We will show you two more photos of the very impressive house and garage soon, along with the Mercedes, the chauffeur, the footman and also S. B. Stevens posing out in front of the house. We will also include more infor-mation about the 60 h.p. Mercedes, the general design of which, was copied and imitated by most all automobile makers at the time.
The Mercedes was one of the hottest things on wheels then and a S. B. Stevens was an early racer. He is seen just below in the number 28, 60 h.p. Mercedes, racing Sardoni on the beach at Ormond-Daytona in the 1905 Speed meet. Stevens was quite involved with early racing and also had profession drivers race his car for him later on.
If any of our readers can help, we would like to know the following; The makers of the car in the middle of the garage along with the two on the right. Photo above courtesy of Edward Fiore. Photo below from Auto Topics, April 1905 issue.
This great very early photo shows Barney Oldfield and possibly his wife Beatrice posing in what is believed to have been his first Peerless racing car. Barney started driving for Peerless in 1903 and the first event that we were able to find him recorded as driving one, was a race meet in September at Grosse Point, MI., where he won a 5 mile race and finished second in a 15 mile race.
This car that Oldfield is posing in, appears to be very similar to the Peerless that Charles Wridgeway is seen in during 1903 at the New York, Empire City track in just below.

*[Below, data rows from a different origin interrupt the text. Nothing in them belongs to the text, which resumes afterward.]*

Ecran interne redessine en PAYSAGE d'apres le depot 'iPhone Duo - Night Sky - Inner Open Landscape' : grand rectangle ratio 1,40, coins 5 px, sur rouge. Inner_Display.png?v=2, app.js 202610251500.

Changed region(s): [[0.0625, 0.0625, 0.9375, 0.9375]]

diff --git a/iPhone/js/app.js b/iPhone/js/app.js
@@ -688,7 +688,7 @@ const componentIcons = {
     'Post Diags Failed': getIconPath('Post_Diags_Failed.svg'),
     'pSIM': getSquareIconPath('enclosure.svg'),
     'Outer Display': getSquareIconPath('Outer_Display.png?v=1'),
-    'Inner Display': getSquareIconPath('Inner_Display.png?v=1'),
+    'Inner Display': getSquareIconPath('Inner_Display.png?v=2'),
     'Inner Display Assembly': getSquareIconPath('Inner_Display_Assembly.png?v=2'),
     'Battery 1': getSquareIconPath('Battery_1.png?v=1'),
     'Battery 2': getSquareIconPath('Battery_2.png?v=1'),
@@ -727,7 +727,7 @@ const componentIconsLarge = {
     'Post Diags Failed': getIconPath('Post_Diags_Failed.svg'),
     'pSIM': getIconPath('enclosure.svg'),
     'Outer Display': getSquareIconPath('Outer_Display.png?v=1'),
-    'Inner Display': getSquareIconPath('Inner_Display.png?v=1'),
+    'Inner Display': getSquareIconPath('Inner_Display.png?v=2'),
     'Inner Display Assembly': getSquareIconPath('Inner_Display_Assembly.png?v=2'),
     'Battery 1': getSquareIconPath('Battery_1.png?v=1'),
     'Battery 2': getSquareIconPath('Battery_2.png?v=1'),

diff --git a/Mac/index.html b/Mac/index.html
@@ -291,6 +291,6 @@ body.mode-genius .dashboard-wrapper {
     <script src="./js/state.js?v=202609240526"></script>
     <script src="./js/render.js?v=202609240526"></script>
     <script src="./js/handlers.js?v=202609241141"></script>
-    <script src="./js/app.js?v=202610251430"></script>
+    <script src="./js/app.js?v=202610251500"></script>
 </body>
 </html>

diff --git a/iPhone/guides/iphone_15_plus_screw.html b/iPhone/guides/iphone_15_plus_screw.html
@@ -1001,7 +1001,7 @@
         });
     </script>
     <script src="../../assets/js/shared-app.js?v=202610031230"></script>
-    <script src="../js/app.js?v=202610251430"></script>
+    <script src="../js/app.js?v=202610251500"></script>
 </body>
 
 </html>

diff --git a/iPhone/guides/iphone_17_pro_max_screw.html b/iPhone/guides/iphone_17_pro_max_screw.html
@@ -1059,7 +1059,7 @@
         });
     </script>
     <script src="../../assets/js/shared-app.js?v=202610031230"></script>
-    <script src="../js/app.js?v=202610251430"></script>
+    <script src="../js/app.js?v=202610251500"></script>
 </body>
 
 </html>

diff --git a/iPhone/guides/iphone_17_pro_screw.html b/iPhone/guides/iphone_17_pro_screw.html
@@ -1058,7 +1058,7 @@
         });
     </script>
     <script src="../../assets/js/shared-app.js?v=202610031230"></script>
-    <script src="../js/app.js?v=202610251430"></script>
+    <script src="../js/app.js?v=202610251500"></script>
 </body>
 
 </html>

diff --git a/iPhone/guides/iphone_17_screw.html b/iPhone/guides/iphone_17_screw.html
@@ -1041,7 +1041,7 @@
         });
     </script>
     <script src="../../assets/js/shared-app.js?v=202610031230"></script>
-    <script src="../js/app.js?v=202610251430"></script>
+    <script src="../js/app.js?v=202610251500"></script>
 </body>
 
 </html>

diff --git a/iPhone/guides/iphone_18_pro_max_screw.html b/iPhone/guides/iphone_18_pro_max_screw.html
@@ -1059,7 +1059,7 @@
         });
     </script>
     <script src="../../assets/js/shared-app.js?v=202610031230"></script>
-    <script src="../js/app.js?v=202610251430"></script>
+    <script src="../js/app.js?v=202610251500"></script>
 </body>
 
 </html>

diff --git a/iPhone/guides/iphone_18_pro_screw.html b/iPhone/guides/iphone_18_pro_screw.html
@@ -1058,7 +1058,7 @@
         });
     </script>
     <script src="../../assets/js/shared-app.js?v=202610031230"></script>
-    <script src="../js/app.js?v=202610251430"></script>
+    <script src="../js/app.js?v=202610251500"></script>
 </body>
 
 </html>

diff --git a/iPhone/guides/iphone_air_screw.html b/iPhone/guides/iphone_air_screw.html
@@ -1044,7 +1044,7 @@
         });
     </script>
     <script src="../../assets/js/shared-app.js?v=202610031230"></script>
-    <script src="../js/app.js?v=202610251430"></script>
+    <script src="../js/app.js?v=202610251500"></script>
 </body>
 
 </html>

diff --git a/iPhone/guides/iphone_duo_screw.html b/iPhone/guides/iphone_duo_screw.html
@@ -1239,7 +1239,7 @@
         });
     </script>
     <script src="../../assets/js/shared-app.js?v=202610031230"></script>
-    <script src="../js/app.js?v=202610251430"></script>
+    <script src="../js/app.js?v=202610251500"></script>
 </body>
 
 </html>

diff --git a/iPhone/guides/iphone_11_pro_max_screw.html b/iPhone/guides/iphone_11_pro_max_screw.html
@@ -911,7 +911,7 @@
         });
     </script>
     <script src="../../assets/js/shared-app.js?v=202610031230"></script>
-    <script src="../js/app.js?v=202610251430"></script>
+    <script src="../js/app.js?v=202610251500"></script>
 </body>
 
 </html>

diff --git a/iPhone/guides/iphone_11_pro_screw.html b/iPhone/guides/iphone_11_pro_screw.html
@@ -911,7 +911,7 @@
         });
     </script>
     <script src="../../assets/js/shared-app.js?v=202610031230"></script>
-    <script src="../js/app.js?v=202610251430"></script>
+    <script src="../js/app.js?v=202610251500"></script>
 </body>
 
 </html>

The Wridgeway car is stripped of its hood at that meet, but appears to have the very same shape on the wooden dash board, along with sharing many of the other details as the car Oldfield is in. There is a possibility that this is a promotional photo taken, when Oldfield started driving the Green Dragons for Peerless late in 1903. Oldfield was also driving for both Winton ( he quit on April 12) and Ford earlier in 1903.
This photo above comes to us courtesy of Mike Schultz who found it over forty years ago with other Peerless and White steamer photos, one of which had a connection to Atlantic City, NJ. The photo below is from the Peter Helck Collection, courtesy of Racemaker Press.